In the process, his ascension to the presidency marked an historic record.
The country had fallen on hard times financially with a tarnished reputation abroad.
While recognizing the country's situation, he persisted in hope for the future.
In that Jan. 20 inaugural address he called for sacrifice to bring the country back together. At the same time he recognized those serving, and who served, far afield in defense of the nation.
That was the inauguration of Barack Obama, our 44th president.
Those were also the circumstances surrounding the inauguration of our 40th president, Ronald Reagan.
That's right; both were sworn into office on the same day, 28 years apart. Both made history, Obama the first black and Reagan the oldest person to serve in the nation's highest office. Both came to the office with Illinois roots.
Both called for personal responsibility and hope during a down time in American history.
The differences in policy between the two presidents are huge, admittedly, although Reagan was a Democrat when he was Obama's age.

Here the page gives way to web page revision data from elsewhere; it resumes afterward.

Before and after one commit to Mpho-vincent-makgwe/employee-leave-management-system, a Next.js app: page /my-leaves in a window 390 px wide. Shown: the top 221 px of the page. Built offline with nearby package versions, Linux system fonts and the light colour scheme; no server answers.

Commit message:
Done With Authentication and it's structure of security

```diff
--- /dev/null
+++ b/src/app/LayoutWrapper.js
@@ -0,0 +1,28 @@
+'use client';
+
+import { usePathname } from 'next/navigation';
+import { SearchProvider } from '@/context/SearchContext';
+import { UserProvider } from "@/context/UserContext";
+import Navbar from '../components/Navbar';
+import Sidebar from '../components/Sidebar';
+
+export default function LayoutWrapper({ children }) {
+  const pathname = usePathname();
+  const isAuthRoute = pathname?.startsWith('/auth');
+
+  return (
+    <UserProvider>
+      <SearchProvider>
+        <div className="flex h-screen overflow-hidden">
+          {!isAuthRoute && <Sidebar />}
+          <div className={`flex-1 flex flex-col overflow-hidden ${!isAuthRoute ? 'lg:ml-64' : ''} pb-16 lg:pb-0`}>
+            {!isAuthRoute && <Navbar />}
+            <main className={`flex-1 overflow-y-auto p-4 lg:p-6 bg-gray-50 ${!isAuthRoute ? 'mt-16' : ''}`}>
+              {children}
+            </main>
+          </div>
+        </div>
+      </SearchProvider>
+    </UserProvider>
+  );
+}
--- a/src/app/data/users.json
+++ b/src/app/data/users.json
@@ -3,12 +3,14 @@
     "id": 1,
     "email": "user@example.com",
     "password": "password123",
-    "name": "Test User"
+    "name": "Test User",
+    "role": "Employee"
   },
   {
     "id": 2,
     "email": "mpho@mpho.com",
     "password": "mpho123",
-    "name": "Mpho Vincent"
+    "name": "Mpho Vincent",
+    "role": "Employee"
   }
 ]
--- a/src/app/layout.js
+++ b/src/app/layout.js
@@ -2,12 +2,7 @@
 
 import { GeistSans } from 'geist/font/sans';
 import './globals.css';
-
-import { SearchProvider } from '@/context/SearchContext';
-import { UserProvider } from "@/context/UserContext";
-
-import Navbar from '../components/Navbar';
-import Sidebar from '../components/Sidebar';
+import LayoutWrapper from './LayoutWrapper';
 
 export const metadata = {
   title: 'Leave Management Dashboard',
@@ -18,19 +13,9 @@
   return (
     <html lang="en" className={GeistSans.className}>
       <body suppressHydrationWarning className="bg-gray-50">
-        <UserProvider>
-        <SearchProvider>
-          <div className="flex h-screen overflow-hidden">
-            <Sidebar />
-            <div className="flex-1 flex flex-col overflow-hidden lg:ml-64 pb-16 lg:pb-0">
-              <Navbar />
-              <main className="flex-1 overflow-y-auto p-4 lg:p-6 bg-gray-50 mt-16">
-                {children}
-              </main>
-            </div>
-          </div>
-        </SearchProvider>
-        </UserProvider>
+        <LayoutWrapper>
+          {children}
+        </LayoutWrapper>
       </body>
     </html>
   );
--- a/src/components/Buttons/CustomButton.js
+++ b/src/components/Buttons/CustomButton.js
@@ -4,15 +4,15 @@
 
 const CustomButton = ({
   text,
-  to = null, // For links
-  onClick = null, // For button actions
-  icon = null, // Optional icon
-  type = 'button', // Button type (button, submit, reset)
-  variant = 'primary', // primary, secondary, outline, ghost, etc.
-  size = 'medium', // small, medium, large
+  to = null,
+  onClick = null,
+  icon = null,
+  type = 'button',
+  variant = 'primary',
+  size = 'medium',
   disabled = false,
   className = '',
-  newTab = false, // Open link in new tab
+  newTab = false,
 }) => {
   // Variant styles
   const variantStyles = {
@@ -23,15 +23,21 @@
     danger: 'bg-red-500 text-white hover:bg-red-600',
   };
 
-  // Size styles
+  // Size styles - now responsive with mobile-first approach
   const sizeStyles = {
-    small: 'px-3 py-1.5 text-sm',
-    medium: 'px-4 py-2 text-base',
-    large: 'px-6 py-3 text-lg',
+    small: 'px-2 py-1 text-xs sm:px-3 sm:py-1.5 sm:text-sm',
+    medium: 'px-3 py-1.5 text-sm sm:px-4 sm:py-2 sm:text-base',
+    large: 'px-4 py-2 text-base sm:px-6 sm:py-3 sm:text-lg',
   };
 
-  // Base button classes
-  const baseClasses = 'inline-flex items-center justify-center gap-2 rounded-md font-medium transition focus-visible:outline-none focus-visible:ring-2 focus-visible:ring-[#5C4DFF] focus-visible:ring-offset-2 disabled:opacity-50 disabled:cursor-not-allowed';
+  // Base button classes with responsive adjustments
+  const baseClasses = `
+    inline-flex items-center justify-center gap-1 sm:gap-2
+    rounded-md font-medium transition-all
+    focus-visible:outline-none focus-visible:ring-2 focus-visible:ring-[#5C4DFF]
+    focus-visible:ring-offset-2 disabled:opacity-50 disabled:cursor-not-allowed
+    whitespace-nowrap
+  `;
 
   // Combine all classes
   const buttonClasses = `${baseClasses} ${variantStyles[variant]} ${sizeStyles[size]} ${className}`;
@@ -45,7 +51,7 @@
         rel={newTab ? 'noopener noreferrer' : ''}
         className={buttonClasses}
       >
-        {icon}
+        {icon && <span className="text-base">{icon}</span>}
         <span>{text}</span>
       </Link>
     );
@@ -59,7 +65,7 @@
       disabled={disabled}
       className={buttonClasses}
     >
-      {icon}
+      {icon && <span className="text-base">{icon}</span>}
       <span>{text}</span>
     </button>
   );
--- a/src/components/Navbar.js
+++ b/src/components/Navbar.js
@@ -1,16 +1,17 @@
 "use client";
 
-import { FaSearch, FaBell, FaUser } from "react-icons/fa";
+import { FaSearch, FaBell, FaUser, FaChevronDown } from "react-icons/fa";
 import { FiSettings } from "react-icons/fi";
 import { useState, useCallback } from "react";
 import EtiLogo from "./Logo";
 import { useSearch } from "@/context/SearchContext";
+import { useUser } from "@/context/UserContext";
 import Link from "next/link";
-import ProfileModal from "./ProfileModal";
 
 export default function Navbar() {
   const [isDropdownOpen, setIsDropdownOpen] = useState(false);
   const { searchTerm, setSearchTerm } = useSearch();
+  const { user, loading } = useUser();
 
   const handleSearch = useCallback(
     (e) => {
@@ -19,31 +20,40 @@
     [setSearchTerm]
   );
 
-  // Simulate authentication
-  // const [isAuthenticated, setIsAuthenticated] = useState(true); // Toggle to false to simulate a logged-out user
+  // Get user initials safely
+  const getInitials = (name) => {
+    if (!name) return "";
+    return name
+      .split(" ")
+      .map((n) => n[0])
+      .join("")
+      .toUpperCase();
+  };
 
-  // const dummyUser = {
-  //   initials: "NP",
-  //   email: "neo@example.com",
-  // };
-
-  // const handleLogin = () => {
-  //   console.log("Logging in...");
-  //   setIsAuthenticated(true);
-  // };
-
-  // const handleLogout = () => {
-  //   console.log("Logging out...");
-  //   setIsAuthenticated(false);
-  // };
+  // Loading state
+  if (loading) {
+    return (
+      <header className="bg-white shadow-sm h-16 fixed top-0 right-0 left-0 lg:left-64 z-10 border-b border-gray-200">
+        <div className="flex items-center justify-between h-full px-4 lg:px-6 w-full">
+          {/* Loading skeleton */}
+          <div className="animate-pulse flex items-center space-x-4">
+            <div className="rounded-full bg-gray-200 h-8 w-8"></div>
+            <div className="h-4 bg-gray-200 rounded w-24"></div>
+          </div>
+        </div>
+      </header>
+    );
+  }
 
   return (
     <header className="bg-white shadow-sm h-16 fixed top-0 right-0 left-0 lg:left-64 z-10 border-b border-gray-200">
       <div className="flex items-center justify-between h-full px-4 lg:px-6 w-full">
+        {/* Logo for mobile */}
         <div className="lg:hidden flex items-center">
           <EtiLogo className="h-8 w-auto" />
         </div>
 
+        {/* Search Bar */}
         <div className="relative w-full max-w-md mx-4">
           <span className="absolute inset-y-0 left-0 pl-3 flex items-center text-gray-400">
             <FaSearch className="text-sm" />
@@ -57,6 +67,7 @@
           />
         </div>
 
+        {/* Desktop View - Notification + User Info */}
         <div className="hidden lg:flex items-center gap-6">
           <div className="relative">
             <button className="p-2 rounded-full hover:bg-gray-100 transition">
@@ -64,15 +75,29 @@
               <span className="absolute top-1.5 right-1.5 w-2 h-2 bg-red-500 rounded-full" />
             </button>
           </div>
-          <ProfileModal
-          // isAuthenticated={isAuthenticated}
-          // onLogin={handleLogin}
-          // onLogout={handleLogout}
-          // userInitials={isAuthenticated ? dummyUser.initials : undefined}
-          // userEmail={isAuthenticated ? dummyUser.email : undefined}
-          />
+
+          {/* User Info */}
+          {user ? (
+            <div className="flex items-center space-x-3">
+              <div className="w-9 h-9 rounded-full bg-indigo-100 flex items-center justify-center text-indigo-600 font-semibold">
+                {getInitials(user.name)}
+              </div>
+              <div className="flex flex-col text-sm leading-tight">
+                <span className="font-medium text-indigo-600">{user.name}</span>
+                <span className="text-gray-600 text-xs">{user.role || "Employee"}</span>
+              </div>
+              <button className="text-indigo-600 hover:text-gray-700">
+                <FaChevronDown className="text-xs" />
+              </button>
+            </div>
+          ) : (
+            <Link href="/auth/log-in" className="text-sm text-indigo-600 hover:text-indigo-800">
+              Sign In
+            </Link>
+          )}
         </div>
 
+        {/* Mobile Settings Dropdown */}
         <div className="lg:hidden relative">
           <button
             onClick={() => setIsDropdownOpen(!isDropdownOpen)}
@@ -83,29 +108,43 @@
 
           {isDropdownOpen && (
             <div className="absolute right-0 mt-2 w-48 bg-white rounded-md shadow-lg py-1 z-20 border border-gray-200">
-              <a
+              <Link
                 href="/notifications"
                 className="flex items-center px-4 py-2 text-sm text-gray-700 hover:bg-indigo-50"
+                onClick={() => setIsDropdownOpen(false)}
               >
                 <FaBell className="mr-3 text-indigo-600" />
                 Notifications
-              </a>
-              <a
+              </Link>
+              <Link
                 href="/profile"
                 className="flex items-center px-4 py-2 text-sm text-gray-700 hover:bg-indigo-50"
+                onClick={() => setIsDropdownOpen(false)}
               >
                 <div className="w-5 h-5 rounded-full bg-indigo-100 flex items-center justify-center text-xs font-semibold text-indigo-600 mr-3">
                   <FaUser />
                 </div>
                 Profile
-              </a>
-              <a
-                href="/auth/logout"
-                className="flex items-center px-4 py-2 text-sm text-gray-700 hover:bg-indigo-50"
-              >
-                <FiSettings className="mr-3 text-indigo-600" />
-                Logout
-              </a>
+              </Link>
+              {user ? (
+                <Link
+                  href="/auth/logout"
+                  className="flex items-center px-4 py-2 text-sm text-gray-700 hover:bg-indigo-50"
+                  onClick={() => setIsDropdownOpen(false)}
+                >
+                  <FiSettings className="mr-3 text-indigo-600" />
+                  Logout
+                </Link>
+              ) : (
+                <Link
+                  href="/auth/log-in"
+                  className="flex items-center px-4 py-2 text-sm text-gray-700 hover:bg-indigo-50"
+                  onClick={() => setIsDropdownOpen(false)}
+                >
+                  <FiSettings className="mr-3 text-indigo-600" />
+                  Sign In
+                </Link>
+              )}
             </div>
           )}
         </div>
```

It is true Reagan called for a lessening of government interference during his speech, while Obama is proposing a nearly trillion dollar spending package.
Yet watching the inauguration of President Obama, I couldn't help but catch some of that same hope, some of that "morning in America again" feeling that Reagan conveyed.
I don't agree with some of Obama's views, but I do agree with him that it's time to put petty politics aside and take personal responsibility for making the country better.
The huge crowd on the Washington Mall was a testimony of the goodwill the President has at least for the first months of his administration in carrying out his promises.
Now, whether President Obama will have an enduring legacy in his party as Reagan has with Republicans remains to be seen.
But based on his mostly centrist cabinet selections and the refreshing choice of Pastor Rick Warren for the inaugural prayer, it appears there is a genuine effort by the President to not lead from the left, but to reach out to all Americans.
There's a sense that he has the desire to set aside the potential for a bully pulpit mandate and instead govern us as indeed "one nation under God."
I hope I'm right.
There are still unknowns about this new president and it's still to be seen whether he'll have the will and sway to govern from the middle. But we do know this, we can pray.
In fact, the Bible calls us to pray for our new leader, this second history-making president from Illinois.